Anyone know of any Scottish-based community groups who might benefit from a visit to one of our gardens…?
This year Scotland’s Garden Scheme will join sister organisation, the National Gardens Scheme who cover England and Wales, to hold Gardens and Health Week the 11th – 19th May.
The health and well-being aspect of being in a garden is a key element to our programme of garden openings this year. The physical and mental benefits of gardens and gardening are well known – when we’re stressed they can calm us and provide a wonderful head space to relax and for mindfulness.
Gardens and Health Week will give community groups, hospices, support groups and schools free access to participating volunteer’s gardens. The aim of this is to benefit people, who might not necessarily have the chance to visit a garden and show how therapeutic and inspiring garden spaces can be.
If you know a community group or school who would like to get involved, or you would like to open your garden to a visit between the 11th – 19th May, contact firstname.lastname@example.org
So, as part of my new job at Scotland’s Garden Scheme, I’ve decided that I’m going to try and ‘bag’ all the gardens – with over 500 open in any one year (some opening every other year), this could take me some time but at least I’ll now have plenty of opportunity.
As well as meeting lots of our wonderful volunteer garden openers across the country who open their gardens to visitors to raise money for over 200 charities, I should be able to get a whole heap of tips, and who knows, maybe even some seeds or cuttings.
My first ‘officially’ bagged garden is 101 Greenbank Crescent in Edinburgh. Jerry and Christine invited me along to show me around their labour of love. The garden is a steeply sloping series of terraces overlooking Braidburn Valley Park, each with a very different look and feel.
It’s a really interesting garden with winding steps, ponds, seating areas, a fairy garden, and a stunningly-shaped Kilmarnock willow, which annoyingly I didn’t photograph. Their aim is to have year-round colour, shape and structure. The Magnolia was looking wonderful as was the pear blossom. It’s not a highly manicured garden and has an air of easy charm that belies the years of hard work they’ve put into turning a grassy wilderness into what they have today – it’s definitely been a labour of love with most of the work being undertaken by Jerry and Christine themselves.
They’ve been opening for SGS for 10 years now and I can see why people would want to visit. They are open to visitors by arrangement from 13th April, until September and will be hosting an open day on Sunday 19th May. More info here.

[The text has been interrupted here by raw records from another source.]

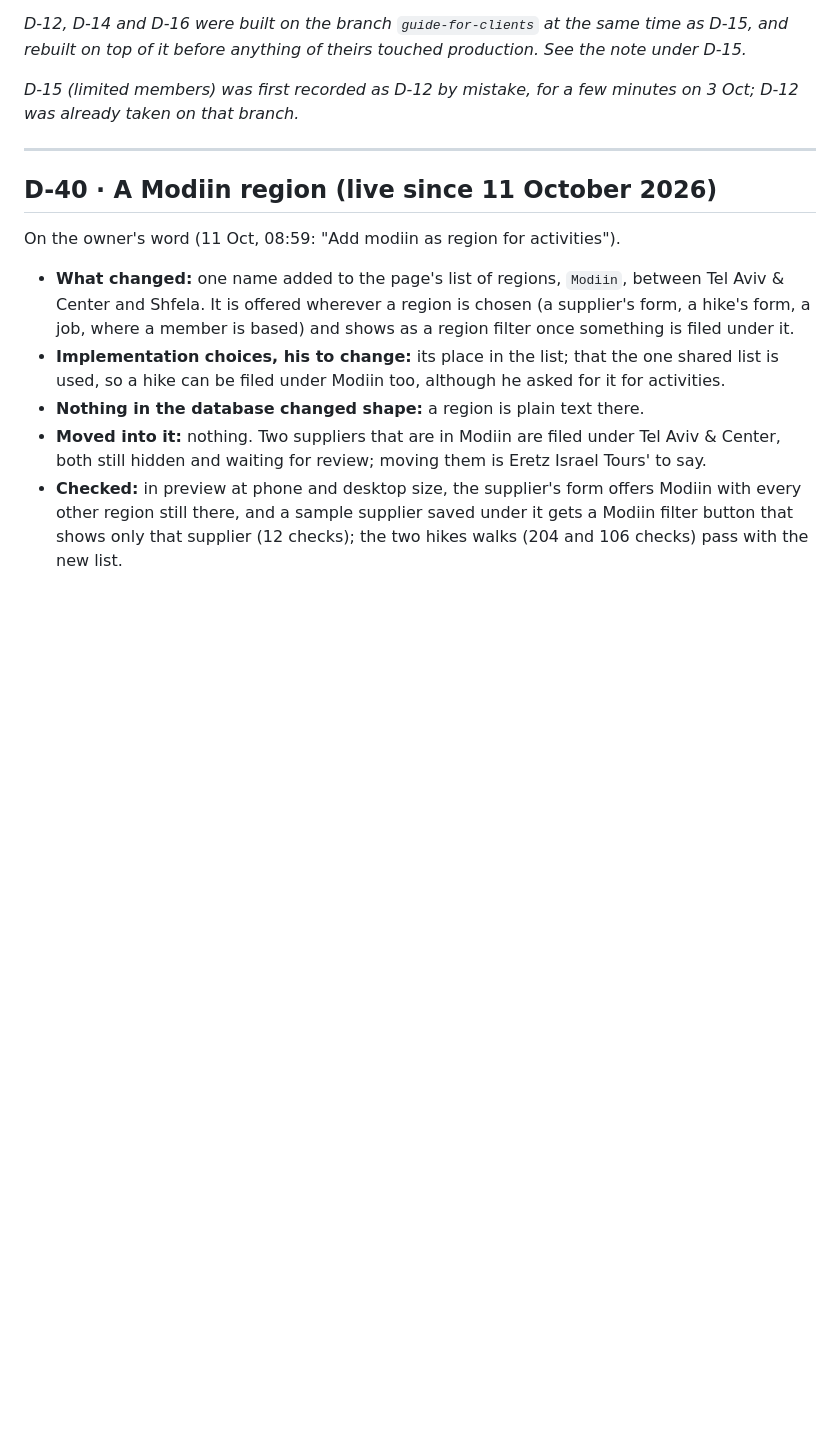
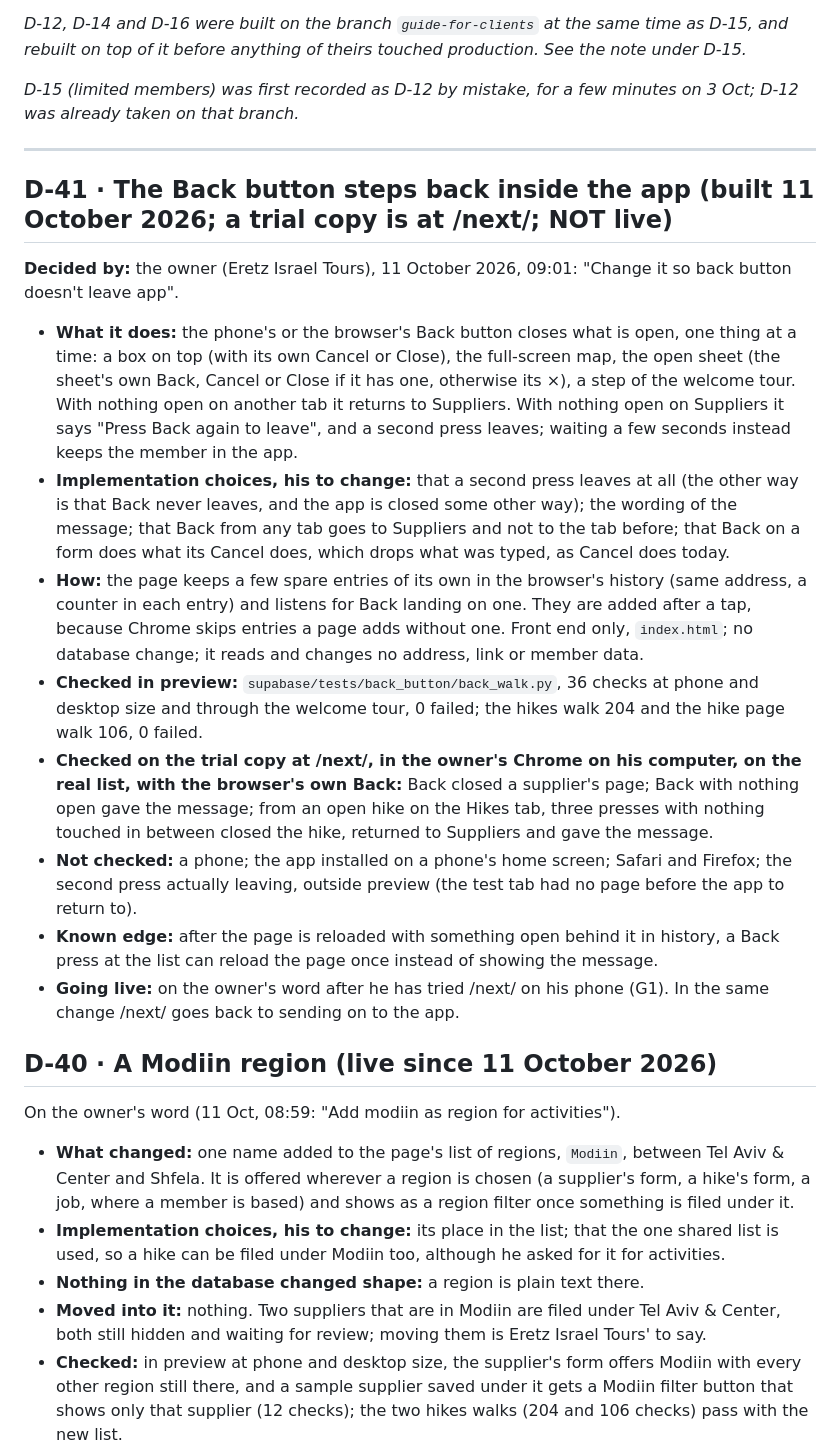
Before and after one commit to Danielg972/eit-vendors, a Markdown page: docs/DECISIONS.md, the part around the change. Rendered like a GitHub page; blank space fills up the shorter version.

Commit message:
Records: D-41, the Back button, built and on trial at /next/, not live
Co-Authored-By: Claude Opus 5.5 <noreply@anthropic.com>
Claude-Session: https://claude.ai/code/session_011iy69Wos18Xmou1hZsRhVv

```diff
--- a/docs/DECISIONS.md
+++ b/docs/DECISIONS.md
@@ -9,6 +9,19 @@ Decisions that bind this project. Newest first. Each entry says who decided, whe
 *D-15 (limited members) was first recorded as D-12 by mistake, for a few minutes on 3 Oct; D-12 was already taken on that branch.*
 
 ---
+
+## D-41 · The Back button steps back inside the app (built 11 October 2026; a trial copy is at /next/; NOT live)
+
+**Decided by:** the owner (Eretz Israel Tours), 11 October 2026, 09:01: "Change it so back button doesn't leave app".
+
+- **What it does:** the phone's or the browser's Back button closes what is open, one thing at a time: a box on top (with its own Cancel or Close), the full-screen map, the open sheet (the sheet's own Back, Cancel or Close if it has one, otherwise its ×), a step of the welcome tour. With nothing open on another tab it returns to Suppliers. With nothing open on Suppliers it says "Press Back again to leave", and a second press leaves; waiting a few seconds instead keeps the member in the app.
+- **Implementation choices, his to change:** that a second press leaves at all (the other way is that Back never leaves, and the app is closed some other way); the wording of the message; that Back from any tab goes to Suppliers and not to the tab before; that Back on a form does what its Cancel does, which drops what was typed, as Cancel does today.
+- **How:** the page keeps a few spare entries of its own in the browser's history (same address, a counter in each entry) and listens for Back landing on one. They are added after a tap, because Chrome skips entries a page adds without one. Front end only, `index.html`; no database change; it reads and changes no address, link or member data.
+- **Checked in preview:** `supabase/tests/back_button/back_walk.py`, 36 checks at phone and desktop size and through the welcome tour, 0 failed; the hikes walk 204 and the hike page walk 106, 0 failed.
+- **Checked on the trial copy at /next/, in the owner's Chrome on his computer, on the real list, with the browser's own Back:** Back closed a supplier's page; Back with nothing open gave the message; from an open hike on the Hikes tab, three presses with nothing touched in between closed the hike, returned to Suppliers and gave the message.
+- **Not checked:** a phone; the app installed on a phone's home screen; Safari and Firefox; the second press actually leaving, outside preview (the test tab had no page before the app to return to).
+- **Known edge:** after the page is reloaded with something open behind it in history, a Back press at the list can reload the page once instead of showing the message.
+- **Going live:** on the owner's word after he has tried /next/ on his phone (G1). In the same change /next/ goes back to sending on to the app.
 
 ## D-40 · A Modiin region (live since 11 October 2026)
 
```
Also changed, not shown: docs/STATUS.md (+4 -0 lines).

Keen & willing, if slightly clueless, gardeners – life in & around our Scottish Pentlands garden